Thursday, 9 May 2013

I'm proud

photo-2One of the elements I enjoy most about being a teacher is the element of surprise. I'm referring to that moment when a student, or group of students really amazes you. You mentor these students, give them your best as a teacher day in and day out without any required thanks, and occasionally this student or students  unintentionally returns the favor in the form of intrinsic motivation. They're driven because they find purpose in what they are learning or doing. This couldn't be more evident than with my help desk students who are organizing and running EdCampxEDU.

This is the first, to my knowledge, EdCamp designed, organized and carried out entirely by students. While I have been an advisor to these students, I have remained on the periphery of this project. Initially, I met with students who were interested in organizing this event and gave them the run down on what the format was and how an EdCamp functioned. Having organized three ntcamps (an edcamp format for new teachers) and created and run EdCamp Tuesdays at Burlington High School along with Dennis Villano, I knew what it took to make an EdCamp work.
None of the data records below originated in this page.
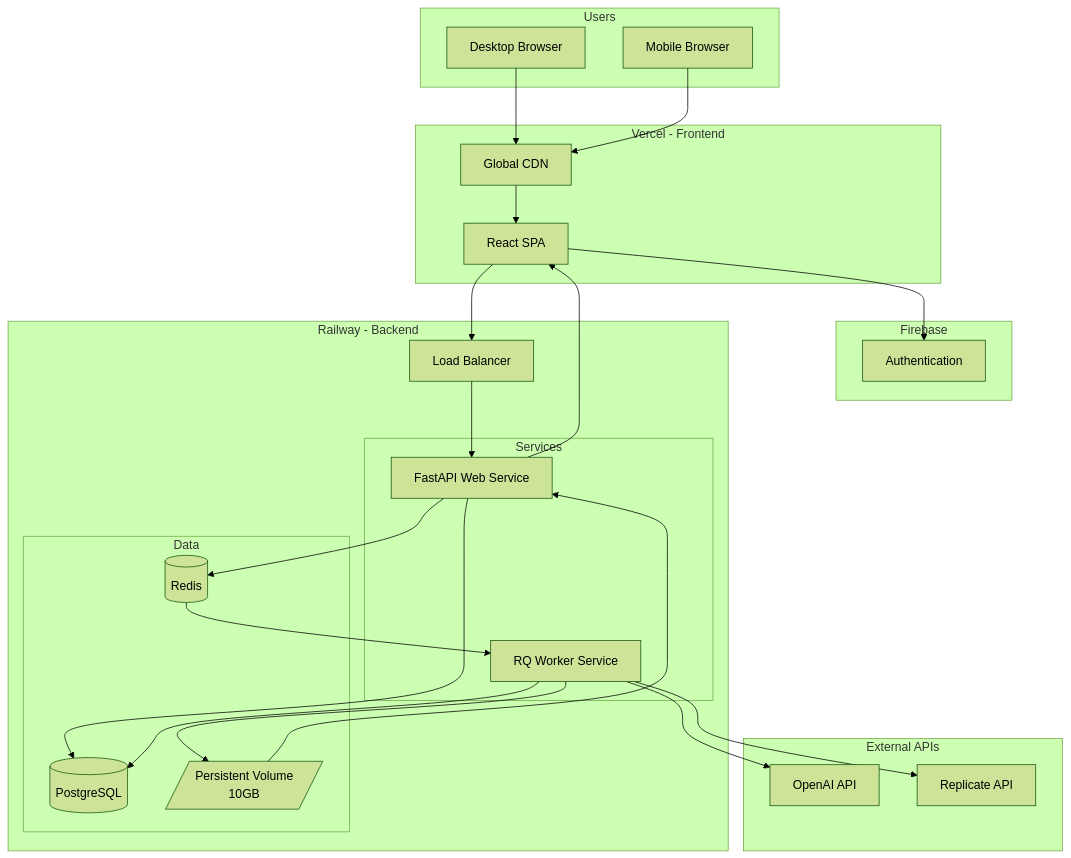
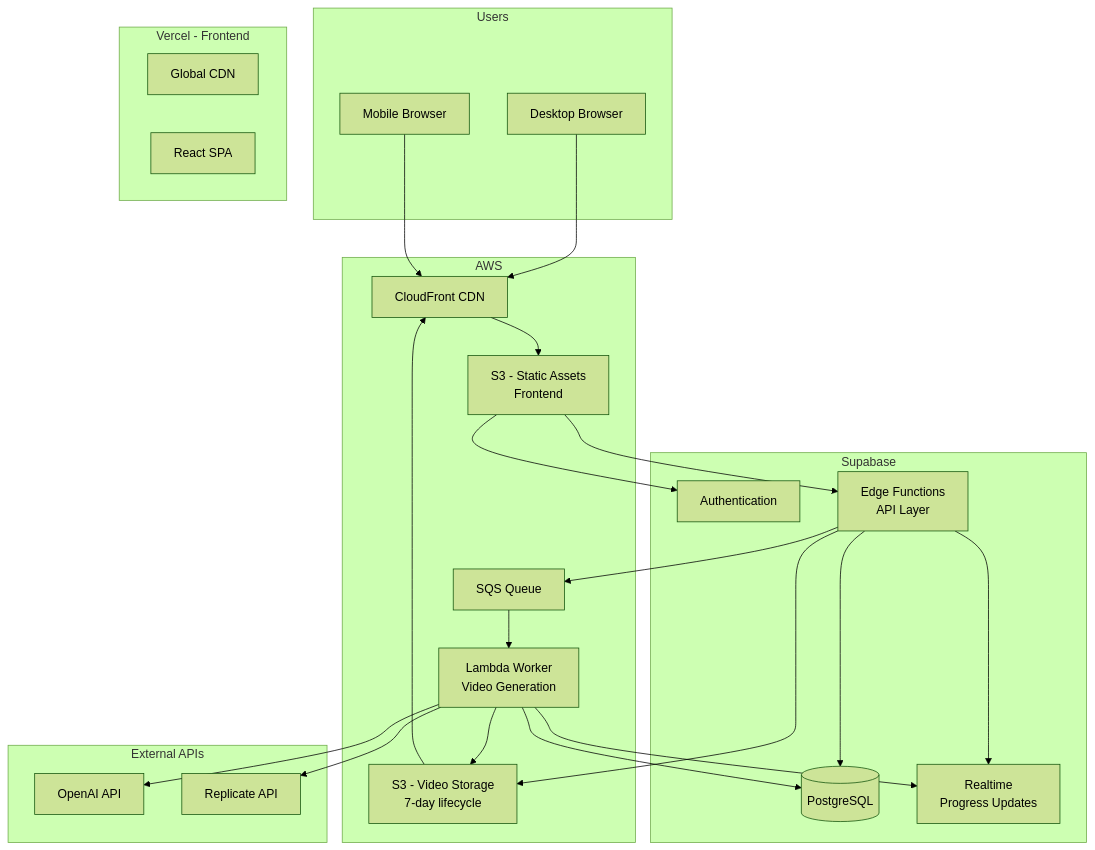
One commit to JoaoCarlinho/video_generator changed the tenth of 13 diagrams in AI_Docs/architecture.md. Above: the diagram before and after it, drawn with Mermaid (forest theme). The commit also changed other lines of this file and 1 other file, not shown here.

Commit message:
deploy to aws

````diff
--- a/AI_Docs/architecture.md
+++ b/AI_Docs/architecture.md
@@ -500,58 +500,54 @@
 ```mermaid
 graph TB
     subgraph "Users"
         Desktop[Desktop Browser]
         Mobile[Mobile Browser]
     end
     
     subgraph "Vercel - Frontend"
         CDN[Global CDN]
         SPA[React SPA]
     end
     
-    subgraph "Firebase"
+    subgraph "Supabase"
         Auth[Authentication]
+        Postgres[(PostgreSQL)]
+        EdgeFn[Edge Functions<br/>API Layer]
+        Realtime[Realtime<br/>Progress Updates]
     end
-    
-    subgraph "Railway - Backend"
-        LB[Load Balancer]
-        
-        subgraph "Services"
-            API[FastAPI Web Service]
-            Worker[RQ Worker Service]
-        end
-        
-        subgraph "Data"
-            Postgres[(PostgreSQL)]
-            Redis[(Redis)]
-            Volume[/Persistent Volume<br/>10GB/]
-        end
+
+    subgraph "AWS"
+        CF[CloudFront CDN]
+        S3_Static[S3 - Static Assets<br/>Frontend]
+        S3_Videos[S3 - Video Storage<br/>7-day lifecycle]
+        SQS[SQS Queue]
+        Lambda[Lambda Worker<br/>Video Generation]
     end
-    
+
     subgraph "External APIs"
         OpenAI_API[OpenAI API]
         Replicate_API[Replicate API]
     end
-    
-    Desktop --> CDN
-    Mobile --> CDN
-    CDN --> SPA
-    
-    SPA --> Auth
-    SPA --> LB
-    
-    LB --> API
-    
-    API --> Postgres
-    API --> Redis
-    
-    Redis --> Worker
-    
-    Worker --> Postgres
-    Worker --> Volume
-    Worker --> OpenAI_API
-    Worker --> Replicate_API
-    
-    Volume --> API
-    API --> SPA
+
+    Desktop --> CF
+    Mobile --> CF
+    CF --> S3_Static
+
+    S3_Static --> Auth
+    S3_Static --> EdgeFn
+
+    EdgeFn --> Postgres
+    EdgeFn --> SQS
+    EdgeFn --> S3_Videos
+    EdgeFn --> Realtime
+
+    SQS --> Lambda
+
+    Lambda --> Postgres
+    Lambda --> S3_Videos
+    Lambda --> OpenAI_API
+    Lambda --> Replicate_API
+    Lambda --> Realtime
+
+    S3_Videos --> CF
 ```
````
It's a daunting task for any team of organizers.

 The EdCampxEDU organizers have stepped up to the challenge. This week I observed as the team started receiving prizes from various vendors to give out on June 1st, I watched as they planned the opening address, and prepped the final details of planning. Oh, and when the organization team is not planning EdCampxEDU, they are at track or baseball practice, attending a full schedule of classes, or getting ready for work at his or her part time job. Some even managed to fit in prom last Friday.
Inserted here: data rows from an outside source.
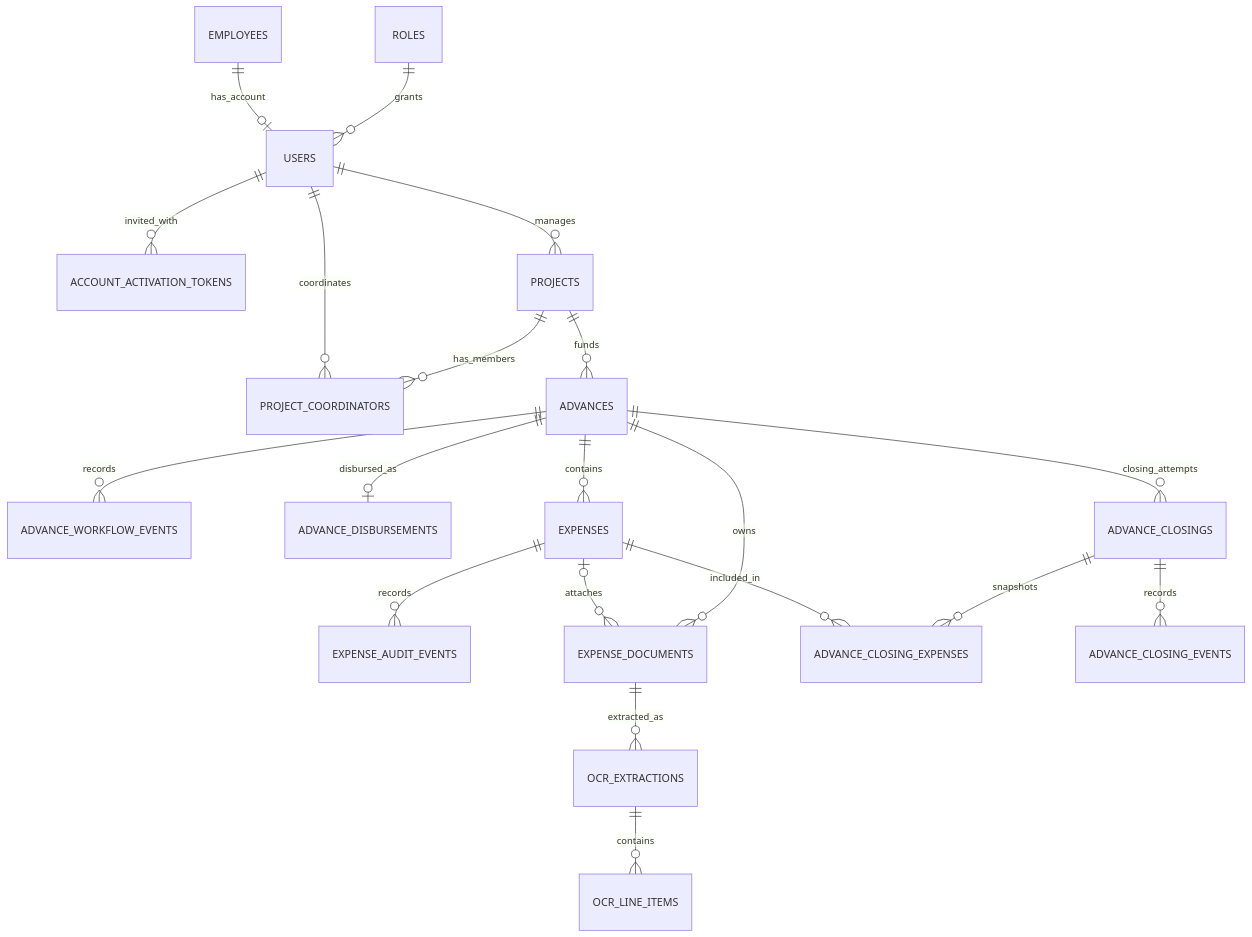
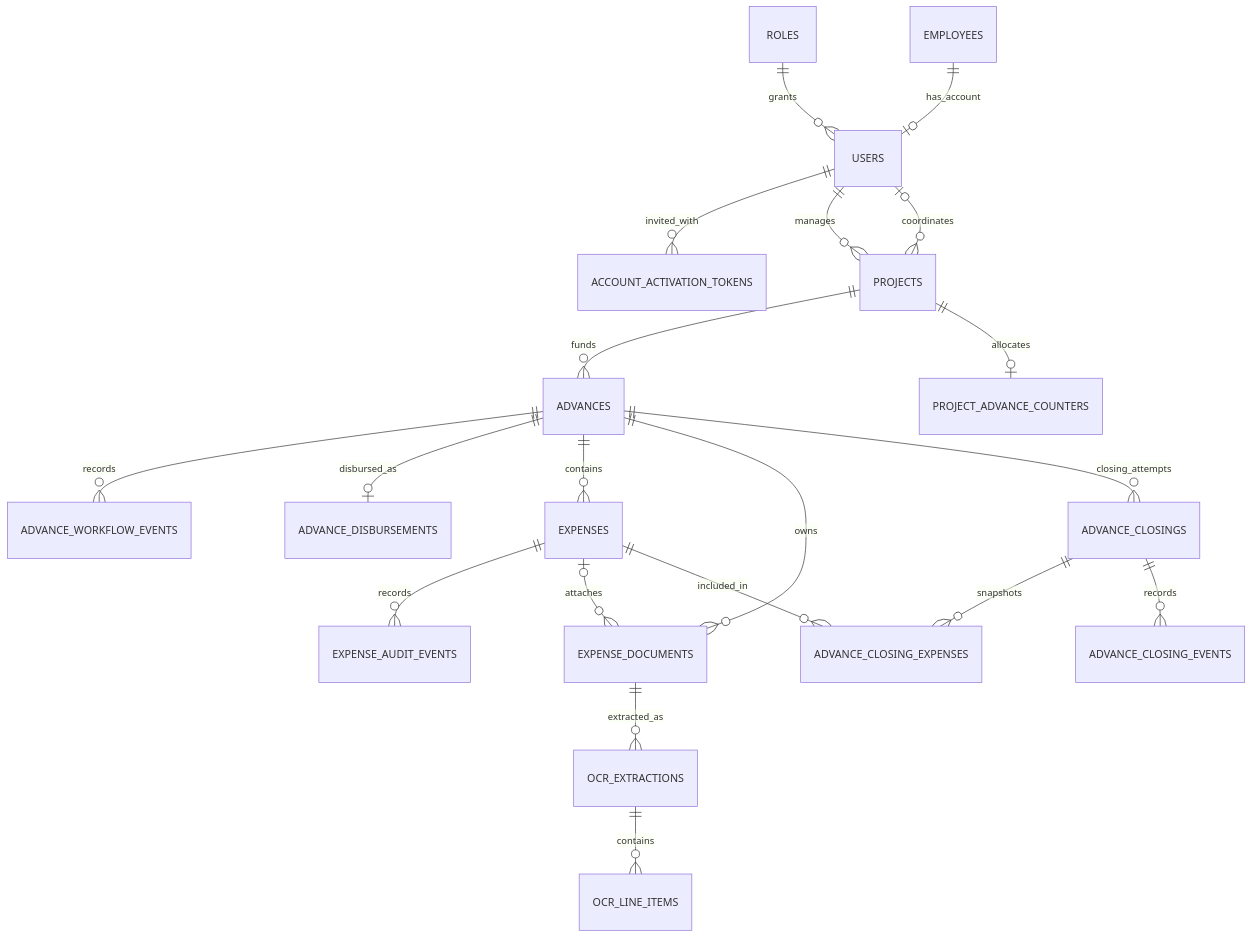
One commit to ERBM-Capstone/ERBM-backend changed the second of 2 diagrams in docs/migration-plans/erbm-database-plan.md. Above: the diagram before and after it, drawn with Mermaid. The commit also changed other lines of this file and 22 other files, not shown here.

````diff
--- a/docs/migration-plans/erbm-database-plan.md
+++ b/docs/migration-plans/erbm-database-plan.md
@@ -146,22 +151,22 @@
 ```mermaid
 erDiagram
     ROLES ||--o{ USERS : grants
     EMPLOYEES ||--o| USERS : has_account
     USERS ||--o{ ACCOUNT_ACTIVATION_TOKENS : invited_with
     USERS ||--o{ PROJECTS : manages
-    PROJECTS ||--o{ PROJECT_COORDINATORS : has_members
-    USERS ||--o{ PROJECT_COORDINATORS : coordinates
+    USERS o|--o{ PROJECTS : coordinates
     PROJECTS ||--o{ ADVANCES : funds
+    PROJECTS ||--o| PROJECT_ADVANCE_COUNTERS : allocates
     ADVANCES ||--o{ ADVANCE_WORKFLOW_EVENTS : records
     ADVANCES ||--o| ADVANCE_DISBURSEMENTS : disbursed_as
     ADVANCES ||--o{ EXPENSES : contains
     EXPENSES ||--o{ EXPENSE_AUDIT_EVENTS : records
     ADVANCES ||--o{ EXPENSE_DOCUMENTS : owns
     EXPENSES o|--o{ EXPENSE_DOCUMENTS : attaches
     EXPENSE_DOCUMENTS ||--o{ OCR_EXTRACTIONS : extracted_as
     OCR_EXTRACTIONS ||--o{ OCR_LINE_ITEMS : contains
     ADVANCES ||--o{ ADVANCE_CLOSINGS : closing_attempts
     ADVANCE_CLOSINGS ||--o{ ADVANCE_CLOSING_EXPENSES : snapshots
     EXPENSES ||--o{ ADVANCE_CLOSING_EXPENSES : included_in
     ADVANCE_CLOSINGS ||--o{ ADVANCE_CLOSING_EVENTS : records
 ```
````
This experience will impact them more than any SAT exam, AP Test or MCAS test. This experience provides students with the opportunity to elicit skill sets and apply them to a purposeful scenario. It's project based and challenge based learning at its best. It meets the needs of many common core standards and is something that will stand out on any college application or resume. This team wil get to say...
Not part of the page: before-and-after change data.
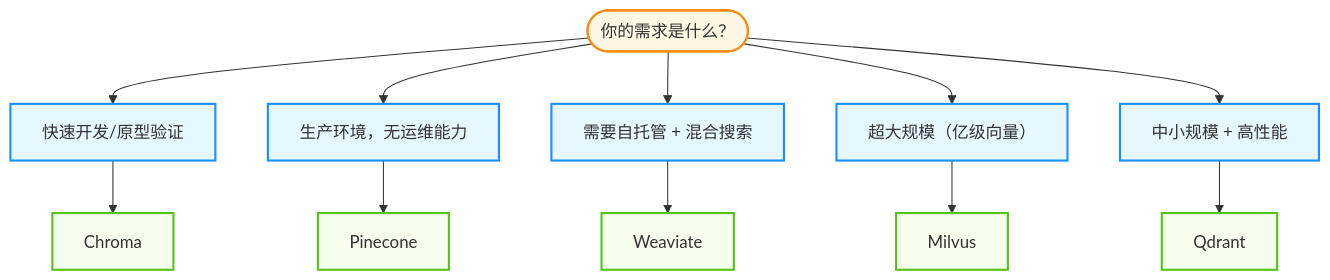
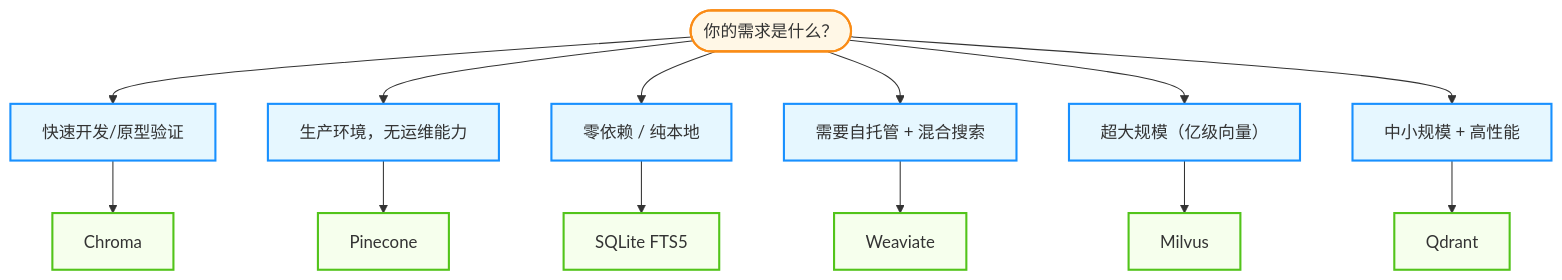
Before and after one commit to yeasy/agentic_ai_guide: the second of 2 diagrams in 03_memory/3.3_vector_databases.md, drawn with Mermaid. The commit also changed 3 other files, not shown here.

````diff
--- a/03_memory/3.3_vector_databases.md
+++ b/03_memory/3.3_vector_databases.md
@@ -308,28 +308,31 @@
 ```mermaid
 graph TD
     %% Agentic Design System
     classDef agent fill:#e6f7ff,stroke:#1890ff,stroke-width:2px;
     classDef tool fill:#f6ffed,stroke:#52c41a,stroke-width:2px;
     classDef user fill:#fff7e6,stroke:#fa8c16,stroke-width:2px;
 
     Start(["你的需求是什么？"])
     
     Start --> Proto["快速开发/原型验证"]
     Proto --> Chroma["Chroma"]
     
     Start --> ProdNoOps["生产环境，无运维能力"]
     ProdNoOps --> Pinecone["Pinecone"]
+
+    Start --> ZeroDep["零依赖 / 纯本地"]
+    ZeroDep --> SQLite["SQLite FTS5"]
     
     Start --> SelfHost["需要自托管 + 混合搜索"]
     SelfHost --> Weaviate["Weaviate"]
     
     Start --> HugeScale["超大规模（亿级向量）"]
     HugeScale --> Milvus["Milvus"]
     
     Start --> MidPerf["中小规模 + 高性能"]
     MidPerf --> Qdrant["Qdrant"]
     
     class Start user;
-    class Proto,ProdNoOps,SelfHost,HugeScale,MidPerf agent;
-    class Chroma,Pinecone,Weaviate,Milvus,Qdrant tool;
+    class Proto,ProdNoOps,SelfHost,HugeScale,MidPerf,ZeroDep agent;
+    class Chroma,Pinecone,Weaviate,Milvus,Qdrant,SQLite tool;
 ```
````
 "I designed, organized and carried out an education conference".

 "I managed a budget and networked with vendors."

 "I used social media for advertising and web 2.0 tools for marketing and promotion."

 I am proud of these students.

If you would like to register for EdCampxEDU or sponsor our event, please visit this link

Monday, 6 May 2013

The best technology integration is a conversation: An EdCamp reflection

One of the hallmarks of an EdCamp is the ability to choose your own adventure. The model allows everyone to participate and have a voice. Nothing is mandated. And, No one is tweeting that they are ‘giddy’ about seeing “Insert so called Twitter Celebrity”. There are no over-priced keynote speakers and you’re not getting hounded by vendors. Instead, everyone is giddy (I promise, last time) to learn, to share, and to listen.

And, before I go further, I understand that the critic would argue that there is no research to prove an EdCamp as an effective model of professional development. However, leave it alone. Participants leave an EdCamp feeling good, refreshed, and eager to get back to work on Monday. That is all the data you need.

One of the misnomers with an EdCamp is that it is a tech conference, or rather, that it is driven by sessions geared toward education technology. This is false. While an EdCamp incorporates a fair amount of technology for promoting and sharing, the sessions really don’t require any technology. If you took a moment to observe the surroundings at EdCamp Boston on Saturday, you would have noticed lots of conversations. Sure, there were some people looking at a screen, but more often than not that screen time was for notes or to share.

In fact, the best technology integration at an EdCamp is a the ability to share and to listen. In short, a conversation. This is why the EdCamp model thrives and continues to grow globally. Not because everyone is on Twitter or understands how to use an iPad, rather that everyone is excited to listen, process, and share. This is why EdCamps matter. This is why the EdCamp model works and will sustain for many years to come. This is why participants leave excited to get to work on Monday after giving up a gorgeous, Spring Saturday in Boston to learn inside.  And this is why more schools should be thinking about going one-to-many with conversations before considering any piece of hardware. It’s the best technology integration you could give your students and teachers.

Thank you to the EdCamp Boston organizers for hosting another engaging event on Saturday and thank you to anyone who has taken on the role of an EdCamp organizer. Your efforts are appreciated by many.